Each record that follows is to be reproduced character for character, pictures excepted.

[Saved entries]
============================================================

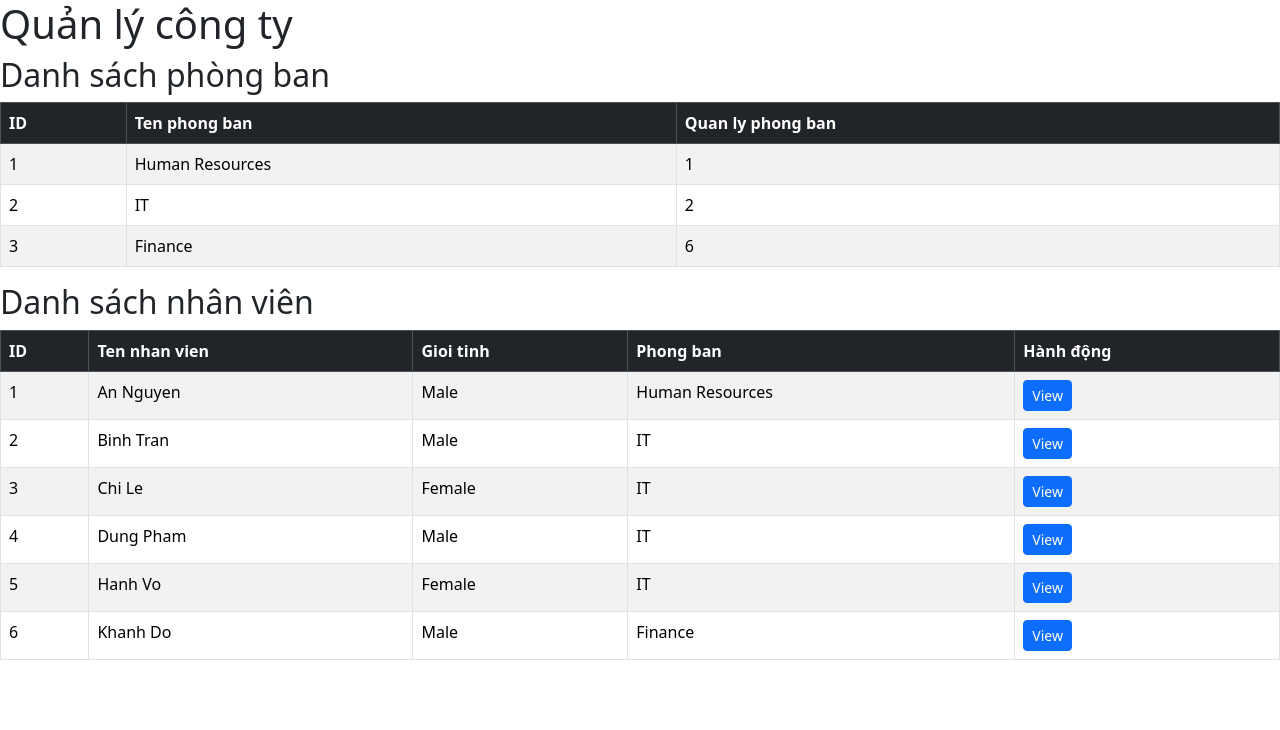
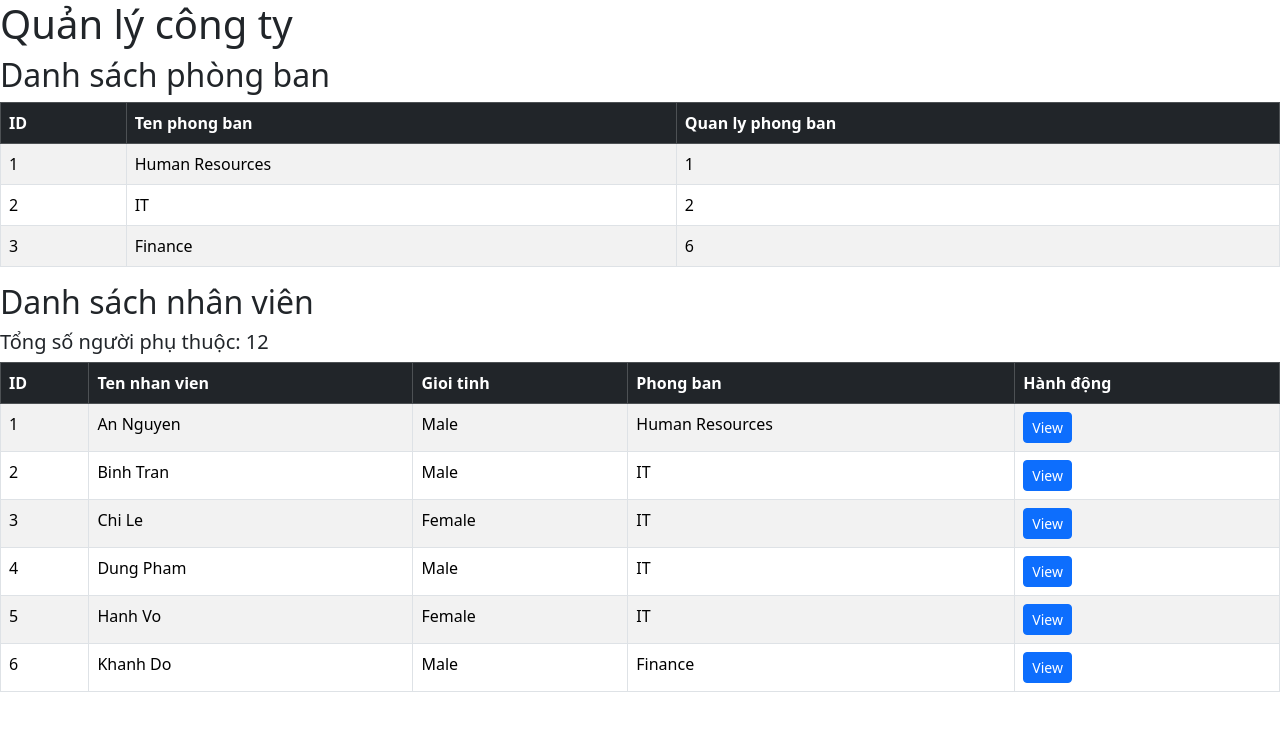
Before and after one commit to tranviet-tv/learnReact-projectTopDown, a React (Vite) app in the folder company-management/: page / in a window 1280 px wide. Shown: the top 730 px of the page. Built offline with nearby package versions, Linux system fonts and the light colour scheme; data requests are answered from the project's data file.

Commit message:
fix: resolve Rules of Hooks error and complete Module 3 useMemo

```diff
--- a/company-management/src/components/EmployeeList.jsx
+++ b/company-management/src/components/EmployeeList.jsx
@@ -1,4 +1,4 @@
-import { useState, useEffect } from "react";
+import { useState, useEffect, useMemo } from "react";
 import axios from "axios";
 import { Table, Button } from "react-bootstrap";
 import React from 'react';
@@ -54,18 +54,24 @@ export default function EmployeeList() {
         fetchData()
     }, []);
 
-    if (isLoading) return <p className="text-info">Loading employees...</p>
-    if (error) return <p className="text-danger">Error: {error}</p>
-
     const getDepartmentName = (depId) => {
         const department = departments.find(dep => dep.id == depId)
         return department ? department.depName : 'Not found'
     }
 
+    const totalDependents = useMemo(() => {
+        return employees.reduce((totalDependent, employee) => {
+            totalDependent += employee.dependents.length
+            return totalDependent
+        }, 0)
+    }, [employees])
 
+    if (isLoading) return <p className="text-info">Loading employees...</p>
+    if (error) return <p className="text-danger">Error: {error}</p>
     return (
         <div>
             <h2>Danh sách nhân viên</h2>
+            <h5>Tổng số người phụ thuộc: {totalDependents}</h5>
             <Table striped bordered hover >
                 <thead>
                     <tr className="table-dark">
```
Also changed, not shown: 1 other file (tests, documents, lock files or other folders).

============================================================

### [Task solution]
Before and after one commit to tranviet-tv/learnReact-projectTopDown, a React (Vite) app in the folder company-management/: page / in a window 1280 px wide. Shown: the top 730 px of the page. Built offline with nearby package versions, Linux system fonts and the light colour scheme; data requests are answered from the project's data file.

Commit message:
fix: resolve Rules of Hooks error and complete Module 3 useMemo

```diff
--- a/company-management/src/components/EmployeeList.jsx
+++ b/company-management/src/components/EmployeeList.jsx
@@ -1,4 +1,4 @@
-import { useState, useEffect } from "react";
+import { useState, useEffect, useMemo } from "react";
 import axios from "axios";
 import { Table, Button } from "react-bootstrap";
 import React from 'react';
@@ -54,18 +54,24 @@ export default function EmployeeList() {
         fetchData()
     }, []);
 
-    if (isLoading) return <p className="text-info">Loading employees...</p>
-    if (error) return <p className="text-danger">Error: {error}</p>
-
     const getDepartmentName = (depId) => {
         const department = departments.find(dep => dep.id == depId)
         return department ? department.depName : 'Not found'
     }
 
+    const totalDependents = useMemo(() => {
+        return employees.reduce((totalDependent, employee) => {
+            totalDependent += employee.dependents.length
+            return totalDependent
+        }, 0)
+    }, [employees])
 
+    if (isLoading) return <p className="text-info">Loading employees...</p>
+    if (error) return <p className="text-danger">Error: {error}</p>
     return (
         <div>
             <h2>Danh sách nhân viên</h2>
+            <h5>Tổng số người phụ thuộc: {totalDependents}</h5>
             <Table striped bordered hover >
                 <thead>
                     <tr className="table-dark">
```
Also changed, not shown: 1 other file (tests, documents, lock files or other folders).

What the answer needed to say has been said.